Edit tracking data
- - - - -

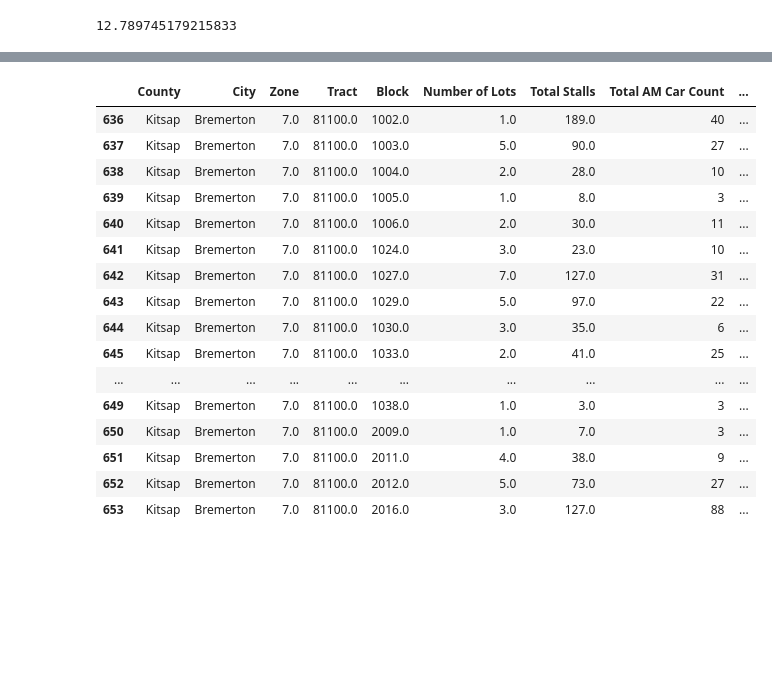
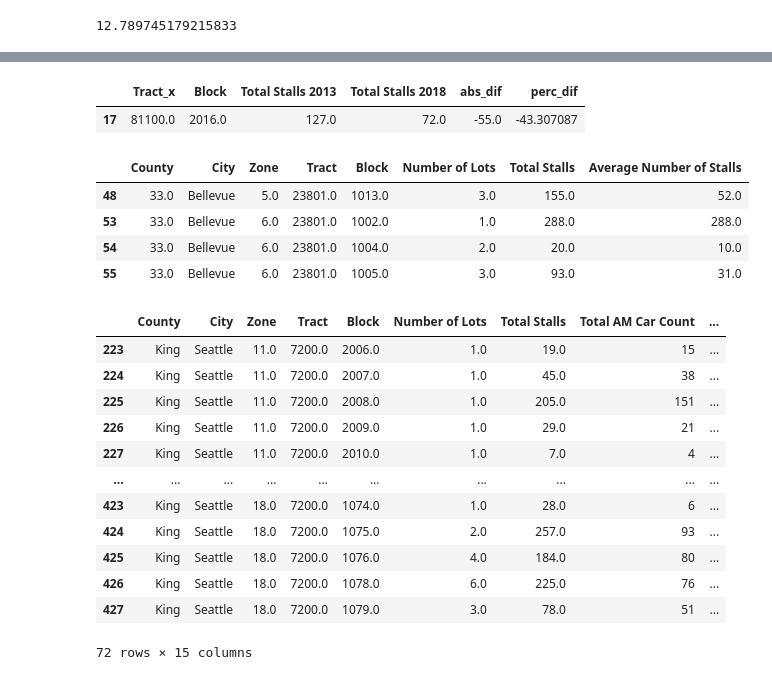
Before and after one commit to psrc/data-science, a Jupyter notebook: parking/Parking Inventory Comparison - 2013 vs 2018 data.ipynb, the cells around one changed output, grey strips where cells are left out. Drawn from its saved outputs; the diff is of its cells as text; code cells hidden in the pictures; blank space fills up the shorter version.

```diff
--- a/parking/Parking Inventory Comparison - 2013 vs 2018 data.ipynb
+++ b/parking/Parking Inventory Comparison - 2013 vs 2018 data.ipynb
@@ -125,8 +125,9 @@ checking the change in parking in tracts between 2013 and 2018
 # %%
 #first, need to convert strings from data_2013 to numerical data to be able to calculate the difference between 2013 and 2018 data
 #need to remove "-" in the columns
-data_2013 = data_2013[data_2012.Zone != "-"]
+data_2013 = data_2013[data_2013.Zone != "-"]
 data_2013[["Zone", "Tract","Block"]] = data_2013[["Zone", "Tract","Block"]].apply(pd.to_numeric)
+data_2018[["Zone", "Tract","Block"]] = data_2018[["Zone", "Tract","Block"]].apply(pd.to_numeric)
 # %%
 #summing  together parking by tracts for 2013 and 2018
 data_2013_total_parking = data_2013.groupby("Tract").sum()[["Total Stalls"]]
@@ -228,21 +227,30 @@ park_dif_block
+# %%
+park_dif_block.sort_values(by=['perc_dif','abs_dif'], ascending=False).query("perc_dif != 0")
+# %% [output]
+|  | Tract_x | Block | Total Stalls 2013 | Total Stalls 2018 | abs_dif | perc_dif |
+| 17 | 81100.0 | 2016.0 | 127.0 | 72.0 | -55.0 | -43.307087 |
 # %%
 #next block
-data_2013[data_2013.Tract== 81100]
+data_2018[data_2018.Tract== tract]
 # %% [output]
-|  | County | City | Zone | Tract | Block | Number of Lots | Total Stalls | Total AM Car Count | ... |
-| 636 | Kitsap | Bremerton | 7.0 | 81100.0 | 1002.0 | 1.0 | 189.0 | 40 | ... |
-| 637 | Kitsap | Bremerton | 7.0 | 81100.0 | 1003.0 | 5.0 | 90.0 | 27 | ... |
-| 638 | Kitsap | Bremerton | 7.0 | 81100.0 | 1004.0 | 2.0 | 28.0 | 10 | ... |
-| 639 | Kitsap | Bremerton | 7.0 | 81100.0 | 1005.0 | 1.0 | 8.0 | 3 | ... |
-| 640 | Kitsap | Bremerton | 7.0 | 81100.0 | 1006.0 | 2.0 | 30.0 | 11 | ... |
-| 641 | Kitsap | Bremerton | 7.0 | 81100.0 | 1024.0 | 3.0 | 23.0 | 10 | ... |
-| 642 | Kitsap | Bremerton | 7.0 | 81100.0 | 1027.0 | 7.0 | 127.0 | 31 | ... |
-| 643 | Kitsap | Bremerton | 7.0 | 81100.0 | 1029.0 | 5.0 | 97.0 | 22 | ... |
-| 644 | Kitsap | Bremerton | 7.0 | 81100.0 | 1030.0 | 3.0 | 35.0 | 6 | ... |
-| 645 | Kitsap | Bremerton | 7.0 | 81100.0 | 1033.0 | 2.0 | 41.0 | 25 | ... |
-| ... | ... | ... | ... | ... | ... | ... | ... | ... | ... |
-| 649 | Kitsap | Bremerton | 7.0 | 81100.0 | 1038.0 | 1.0 | 3.0 | 3 | ... |
-| 650 | Kitsap | Bremerton | 7.0 | 81100.0 | 2009.0 | 1.0 | 7.0 | 3 | ... |
-| 651 | Kitsap | Bremerton | 7.0 | 81100.0 | 2011.0 | 4.0 | 38.0 | 9 | ... |
-| 652 | Kitsap | Bremerton | 7.0 | 81100.0 | 2012.0 | 5.0 | 73.0 | 27 | ... |
-| 653 | Kitsap | Bremerton | 7.0 | 81100.0 | 2016.0 | 3.0 | 127.0 | 88 | ... |
+|  | County | City | Zone | Tract | Block | Number of Lots | Total Stalls | Average Number of Stalls |
+| 48 | 33.0 | Bellevue | 5.0 | 23801.0 | 1013.0 | 3.0 | 155.0 | 52.0 |
+| 53 | 33.0 | Bellevue | 6.0 | 23801.0 | 1002.0 | 1.0 | 288.0 | 288.0 |
+| 54 | 33.0 | Bellevue | 6.0 | 23801.0 | 1004.0 | 2.0 | 20.0 | 10.0 |
+| 55 | 33.0 | Bellevue | 6.0 | 23801.0 | 1005.0 | 3.0 | 93.0 | 31.0 |
+# %%
+data_2013[data_2013.Tract== tract]
+# %% [output]
+|  | County | City | Zone | Tract | Block | Number of Lots | Total Stalls | Total AM Car Count | ... |
+| 223 | King | Seattle | 11.0 | 7200.0 | 2006.0 | 1.0 | 19.0 | 15 | ... |
+| 224 | King | Seattle | 11.0 | 7200.0 | 2007.0 | 1.0 | 45.0 | 38 | ... |
+| 225 | King | Seattle | 11.0 | 7200.0 | 2008.0 | 1.0 | 205.0 | 151 | ... |
+| 226 | King | Seattle | 11.0 | 7200.0 | 2009.0 | 1.0 | 29.0 | 21 | ... |
+| 227 | King | Seattle | 11.0 | 7200.0 | 2010.0 | 1.0 | 7.0 | 4 | ... |
+| ... | ... | ... | ... | ... | ... | ... | ... | ... | ... |
+| 423 | King | Seattle | 18.0 | 7200.0 | 1074.0 | 1.0 | 28.0 | 6 | ... |
+| 424 | King | Seattle | 18.0 | 7200.0 | 1075.0 | 2.0 | 257.0 | 93 | ... |
+| 425 | King | Seattle | 18.0 | 7200.0 | 1076.0 | 4.0 | 184.0 | 80 | ... |
+| 426 | King | Seattle | 18.0 | 7200.0 | 1078.0 | 6.0 | 225.0 | 76 | ... |
+| 427 | King | Seattle | 18.0 | 7200.0 | 1079.0 | 3.0 | 78.0 | 51 | ... |
+72 rows × 15 columns
```
Also changed, not shown: parts of 36 cells of this notebook.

- - - - -

Exercise instructions >>
Pick out every line above that holds the word "notebook" and copy it.

Completed exercise >>
Before and after one commit to psrc/data-science, a Jupyter notebook: parking/Parking Inventory Comparison - 2013 vs 2018 data.ipynb, the cells around one changed output, grey strips where cells are left out. Drawn from its saved outputs; the diff is of its cells as text; code cells hidden in the pictures; blank space fills up the shorter version.
Also changed, not shown: parts of 36 cells of this notebook.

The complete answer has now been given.